Five Mondays, June 3-July 1, 7-9:30 p.m.
$215 members/$245 others San Francisco
THIS CLASS IS NOW CLOSED.
You want to write a novel, or you are writing a novel, so come to this workshop where you’ll meet other people who are doing what you’re doing, or want to do. “We’ll talk about your idea – how to make sure it has enough weight to carry a novel,” say Karen Bjorneby. “We’ll talk about your character and make sure she’s so compelling we all can’t wait to find out what she’ll do next. We’ll talk about plot – how are you going to make enough things happen? Or, how are you going to keep from being melodramatic? We’ll talk about structure – how do you organize this huge thing and not get overwhelmed? We’ll share tips on the process, on getting the pages written, on keeping going, on when to go back and revise and when to keep moving ahead. And of course we’ll be talking about the nuts and bolts of craft – making your scenes work and your voice sing.”

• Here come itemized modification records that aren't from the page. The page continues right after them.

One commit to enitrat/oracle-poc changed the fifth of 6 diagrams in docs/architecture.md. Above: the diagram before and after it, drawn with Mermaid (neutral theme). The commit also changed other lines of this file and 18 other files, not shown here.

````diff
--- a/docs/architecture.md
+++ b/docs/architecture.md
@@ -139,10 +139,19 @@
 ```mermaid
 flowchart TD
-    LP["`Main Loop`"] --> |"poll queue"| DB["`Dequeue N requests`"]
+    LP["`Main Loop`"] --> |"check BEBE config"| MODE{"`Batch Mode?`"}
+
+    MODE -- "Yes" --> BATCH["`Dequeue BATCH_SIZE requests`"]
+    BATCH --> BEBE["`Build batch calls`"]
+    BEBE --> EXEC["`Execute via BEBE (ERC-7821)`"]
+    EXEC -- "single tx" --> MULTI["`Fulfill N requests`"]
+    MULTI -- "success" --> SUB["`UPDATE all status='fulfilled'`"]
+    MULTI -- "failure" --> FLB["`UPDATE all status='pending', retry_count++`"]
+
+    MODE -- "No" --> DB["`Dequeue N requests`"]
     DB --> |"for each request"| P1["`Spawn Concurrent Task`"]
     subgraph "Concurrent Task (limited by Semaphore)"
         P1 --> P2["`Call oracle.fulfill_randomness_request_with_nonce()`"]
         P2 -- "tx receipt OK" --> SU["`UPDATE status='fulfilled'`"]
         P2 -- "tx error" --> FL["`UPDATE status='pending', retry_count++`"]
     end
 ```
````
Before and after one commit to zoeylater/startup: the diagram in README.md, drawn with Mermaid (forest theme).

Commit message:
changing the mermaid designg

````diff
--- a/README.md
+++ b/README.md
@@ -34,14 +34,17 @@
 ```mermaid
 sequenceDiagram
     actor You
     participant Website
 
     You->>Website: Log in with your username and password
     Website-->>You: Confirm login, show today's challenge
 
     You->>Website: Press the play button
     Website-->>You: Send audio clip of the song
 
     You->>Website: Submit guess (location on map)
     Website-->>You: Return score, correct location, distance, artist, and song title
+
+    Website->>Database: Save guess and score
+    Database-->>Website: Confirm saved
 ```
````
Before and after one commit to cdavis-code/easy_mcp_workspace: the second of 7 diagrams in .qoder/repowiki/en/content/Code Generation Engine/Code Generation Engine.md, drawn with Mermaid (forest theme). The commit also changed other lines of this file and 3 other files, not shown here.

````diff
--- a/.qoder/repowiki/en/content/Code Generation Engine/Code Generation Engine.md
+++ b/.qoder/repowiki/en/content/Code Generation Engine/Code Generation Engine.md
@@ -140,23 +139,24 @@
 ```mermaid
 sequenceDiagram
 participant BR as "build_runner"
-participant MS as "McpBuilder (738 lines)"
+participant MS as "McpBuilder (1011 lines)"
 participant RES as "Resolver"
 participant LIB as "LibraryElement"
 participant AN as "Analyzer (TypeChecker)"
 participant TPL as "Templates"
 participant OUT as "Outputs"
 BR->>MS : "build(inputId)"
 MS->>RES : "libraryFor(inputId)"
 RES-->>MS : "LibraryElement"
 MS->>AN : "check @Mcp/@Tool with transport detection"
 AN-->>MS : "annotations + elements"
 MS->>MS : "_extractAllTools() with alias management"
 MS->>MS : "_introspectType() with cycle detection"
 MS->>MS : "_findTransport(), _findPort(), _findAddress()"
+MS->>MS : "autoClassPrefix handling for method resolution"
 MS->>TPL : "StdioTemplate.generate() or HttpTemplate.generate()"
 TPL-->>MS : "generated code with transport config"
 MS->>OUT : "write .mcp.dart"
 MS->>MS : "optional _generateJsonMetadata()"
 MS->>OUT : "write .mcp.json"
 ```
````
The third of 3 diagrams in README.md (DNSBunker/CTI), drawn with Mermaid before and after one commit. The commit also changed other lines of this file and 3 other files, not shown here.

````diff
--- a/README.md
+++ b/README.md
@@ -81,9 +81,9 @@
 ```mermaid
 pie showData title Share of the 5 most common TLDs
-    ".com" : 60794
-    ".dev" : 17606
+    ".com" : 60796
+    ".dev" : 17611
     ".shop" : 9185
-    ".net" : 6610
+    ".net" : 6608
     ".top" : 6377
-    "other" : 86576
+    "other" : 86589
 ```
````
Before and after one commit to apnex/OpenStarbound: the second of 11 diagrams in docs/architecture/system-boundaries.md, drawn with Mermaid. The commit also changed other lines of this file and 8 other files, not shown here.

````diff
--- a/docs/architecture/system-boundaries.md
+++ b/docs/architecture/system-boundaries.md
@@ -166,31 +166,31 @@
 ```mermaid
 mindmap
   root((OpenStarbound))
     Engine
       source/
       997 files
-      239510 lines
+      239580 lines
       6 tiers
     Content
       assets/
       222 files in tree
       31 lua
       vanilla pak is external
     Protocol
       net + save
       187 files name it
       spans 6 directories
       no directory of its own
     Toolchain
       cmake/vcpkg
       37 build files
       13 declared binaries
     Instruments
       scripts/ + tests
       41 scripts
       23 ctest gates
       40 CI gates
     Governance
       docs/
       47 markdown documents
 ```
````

With the help of various writing exercises, class members will work on developing written plot summaries, making sure there’s enough action and enough character development. “Our goal is to get you so close to your main character you’ll know all his secrets, hopes, fears, dreams – better than his own therapist would!” says Karen “We’ll also do writing exercises to help you connect with your setting. And we’ll share what you’ve written, so that you’ll get feedback on your craft, your style, and on that special quality you bring to your writing that makes it uniquely yours.
NOTE: Karen also teaches a six-month (once-a-month) “Novel Writing Continuation Class” for those who have already taken this class (once or or more than once), and would like to keep going at a more advanced level.
Karen Bjorneby started writing by participating in workshops just like this one. She is the author of Hurricane Season: Stories from the Eye of the Storm (Sourcebooks, 2001), which received a Foreword Honorable Mention as best independent/university press short story collection of the year at Book Expo America. She has received a Pushcart Special Mention, two other Pushcart nominations, a National Magazine Award nomination, and she was named a Tennessee Williams Scholar at the Sewanee Writers’ Conference. Her fiction and poetry have appeared in nearly two dozen publications including The Threepenny Review, The North American Review, New Letters, StoryQuarterly, Confrontation, The New Orleans Review, The Nebraska Review, and The Sun. In addition to editing her own work, Karen has helped edit other writers’ short stories, novels and memoirs as they moved from draft to publication. She is currently at work on her own novel and, she says, is “very familiar with the pitfalls along the way, having fallen into several of them myself.”